■ **Exercise details**
Count up the lines in the following listing that hold the word "replay", then give only that count.

■ **Raw data**
-- Opening Marker --

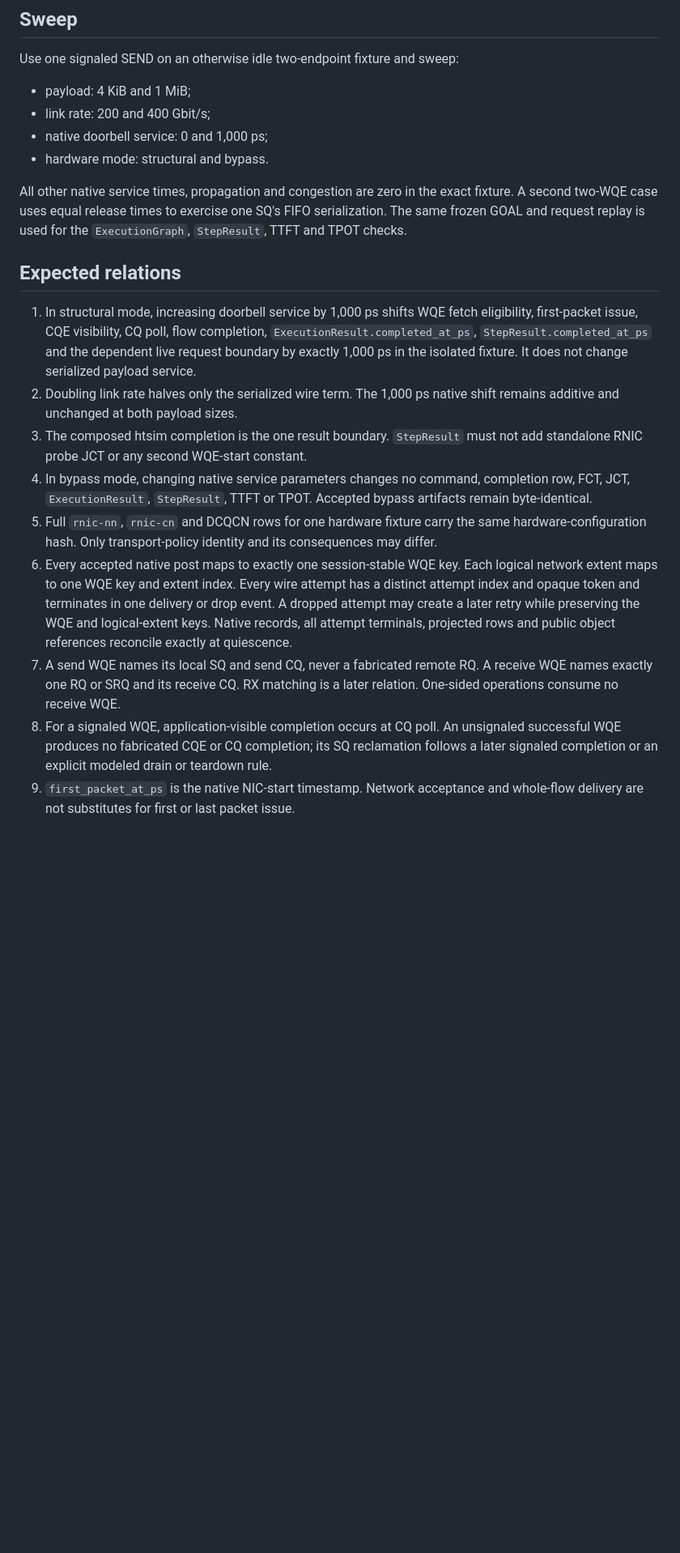
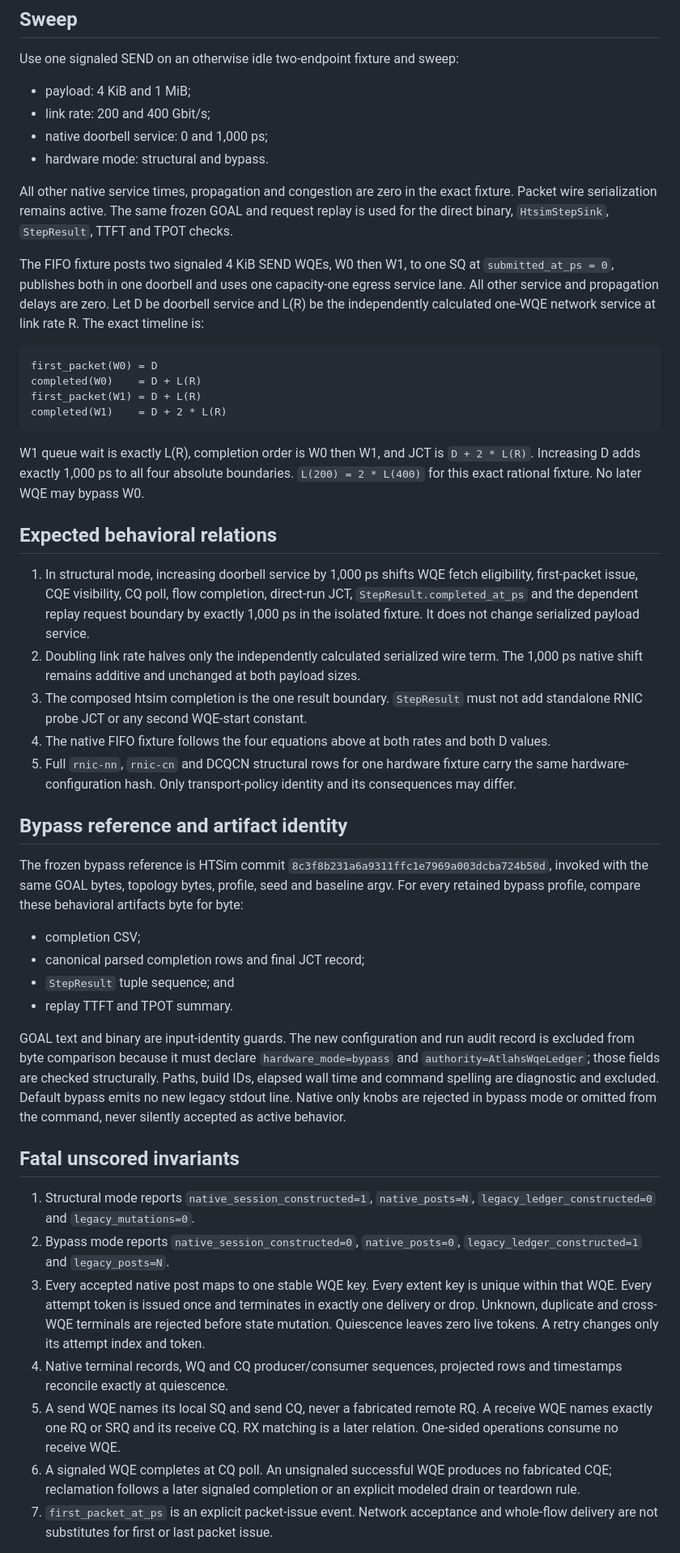
Before and after one commit to openfabric-systems/simllm, a Markdown page: examples/rnic_live_v1/expectations.md, the part around one of its changes. Shown at 81% size. GitHub-like rendering; blank space fills up the shorter version.

Commit message:
Refine live RNIC composition expectations

````diff
--- a/examples/rnic_live_v1/expectations.md
+++ b/examples/rnic_live_v1/expectations.md
@@ -29,41 +39,85 @@ Use one signaled SEND on an otherwise idle two-endpoint fixture and sweep:
 - hardware mode: structural and bypass.
 
 All other native service times, propagation and congestion are zero in the
-exact fixture. A second two-WQE case uses equal release times to exercise one
-SQ's FIFO serialization. The same frozen GOAL and request replay is used for
-the `ExecutionGraph`, `StepResult`, TTFT and TPOT checks.
+exact fixture. Packet wire serialization remains active. The same frozen GOAL
+and request replay is used for the direct binary, `HtsimStepSink`, `StepResult`,
+TTFT and TPOT checks.
 
-## Expected relations
+The FIFO fixture posts two signaled 4 KiB SEND WQEs, W0 then W1, to one SQ at
+`submitted_at_ps = 0`, publishes both in one doorbell and uses one capacity-one
+egress service lane. All other service and propagation delays are zero. Let D
+be doorbell service and L(R) be the independently calculated one-WQE network
+service at link rate R. The exact timeline is:
+
+```text
+first_packet(W0) = D
+completed(W0)    = D + L(R)
+first_packet(W1) = D + L(R)
+completed(W1)    = D + 2 * L(R)
+```
+
+W1 queue wait is exactly L(R), completion order is W0 then W1, and JCT is
+`D + 2 * L(R)`. Increasing D adds exactly 1,000 ps to all four absolute
+boundaries. `L(200) = 2 * L(400)` for this exact rational fixture. No later WQE
+may bypass W0.
+
+## Expected behavioral relations
 
 1. In structural mode, increasing doorbell service by 1,000 ps shifts WQE
    fetch eligibility, first-packet issue, CQE visibility, CQ poll, flow
-   completion, `ExecutionResult.completed_at_ps`, `StepResult.completed_at_ps`
-   and the dependent live request boundary by exactly 1,000 ps in the isolated
-   fixture. It does not change serialized payload service.
-2. Doubling link rate halves only the serialized wire term. The 1,000 ps
-   native shift remains additive and unchanged at both payload sizes.
+   completion, direct-run JCT, `StepResult.completed_at_ps` and the dependent
+   replay request boundary by exactly 1,000 ps in the isolated fixture. It does
+   not change serialized payload service.
+2. Doubling link rate halves only the independently calculated serialized wire
+   term. The 1,000 ps native shift remains additive and unchanged at both
+   payload sizes.
 3. The composed htsim completion is the one result boundary. `StepResult` must
    not add standalone RNIC probe JCT or any second WQE-start constant.
-4. In bypass mode, changing native service parameters changes no command,
-   completion row, FCT, JCT, `ExecutionResult`, `StepResult`, TTFT or TPOT.
-   Accepted bypass artifacts remain byte-identical.
-5. Full `rnic-nn`, `rnic-cn` and DCQCN rows for one hardware fixture carry the
-   same hardware-configuration hash. Only transport-policy identity and its
-   consequences may differ.
-6. Every accepted native post maps to exactly one session-stable WQE key. Each
-   logical network extent maps to one WQE key and extent index. Every wire
-   attempt has a distinct attempt index and opaque token and terminates in one
-   delivery or drop event. A dropped attempt may create a later retry while
-   preserving the WQE and logical-extent keys. Native records, all attempt
-   terminals, projected rows and public object references reconcile exactly at
-   quiescence.
-7. A send WQE names its local SQ and send CQ, never a fabricated remote RQ. A
+4. The native FIFO fixture follows the four equations above at both rates and
+   both D values.
+5. Full `rnic-nn`, `rnic-cn` and DCQCN structural rows for one hardware fixture
+   carry the same hardware-configuration hash. Only transport-policy identity
+   and its consequences may differ.
+
+## Bypass reference and artifact identity
+
+The frozen bypass reference is HTSim commit
+`8c3f8b231a6a9311ffc1e7969a003dcba724b50d`, invoked with the same GOAL bytes,
+topology bytes, profile, seed and baseline argv. For every retained bypass
+profile, compare these behavioral artifacts byte for byte:
+
+- completion CSV;
+- canonical parsed completion rows and final JCT record;
+- `StepResult` tuple sequence; and
+- replay TTFT and TPOT summary.
+
+GOAL text and binary are input-identity guards. The new configuration and run
+audit record is excluded from byte comparison because it must declare
+`hardware_mode=bypass` and `authority=AtlahsWqeLedger`; those fields are checked
+structurally. Paths, build IDs, elapsed wall time and command spelling are
+diagnostic and excluded. Default bypass emits no new legacy stdout line. Native
+only knobs are rejected in bypass mode or omitted from the command, never
+silently accepted as active behavior.
+
+## Fatal unscored invariants
+
+1. Structural mode reports `native_session_constructed=1`, `native_posts=N`,
+   `legacy_ledger_constructed=0` and `legacy_mutations=0`.
+2. Bypass mode reports `native_session_constructed=0`, `native_posts=0`,
+   `legacy_ledger_constructed=1` and `legacy_posts=N`.
+3. Every accepted native post maps to one stable WQE key. Every extent key is
+   unique within that WQE. Every attempt token is issued once and terminates in
+   exactly one delivery or drop. Unknown, duplicate and cross-WQE terminals are
+   rejected before state mutation. Quiescence leaves zero live tokens. A retry
+   changes only its attempt index and token.
+4. Native terminal records, WQ and CQ producer/consumer sequences, projected
+   rows and timestamps reconcile exactly at quiescence.
+5. A send WQE names its local SQ and send CQ, never a fabricated remote RQ. A
    receive WQE names exactly one RQ or SRQ and its receive CQ. RX matching is a
    later relation. One-sided operations consume no receive WQE.
-8. For a signaled WQE, application-visible completion occurs at CQ poll. An
-   unsignaled successful WQE produces no fabricated CQE or CQ completion; its
-   SQ reclamation follows a later signaled completion or an explicit modeled
-   drain or teardown rule.
-9. `first_packet_at_ps` is the native NIC-start timestamp. Network acceptance
+6. A signaled WQE completes at CQ poll. An unsignaled successful WQE produces
+   no fabricated CQE; reclamation follows a later signaled completion or an
+   explicit modeled drain or teardown rule.
+7. `first_packet_at_ps` is an explicit packet-issue event. Network acceptance
    and whole-flow delivery are not substitutes for first or last packet issue.
 
````
Also changed, not shown: other parts of examples/rnic_live_v1/expectations.md (+35 -10 lines).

-- Closing Marker --

■ **Task response**
4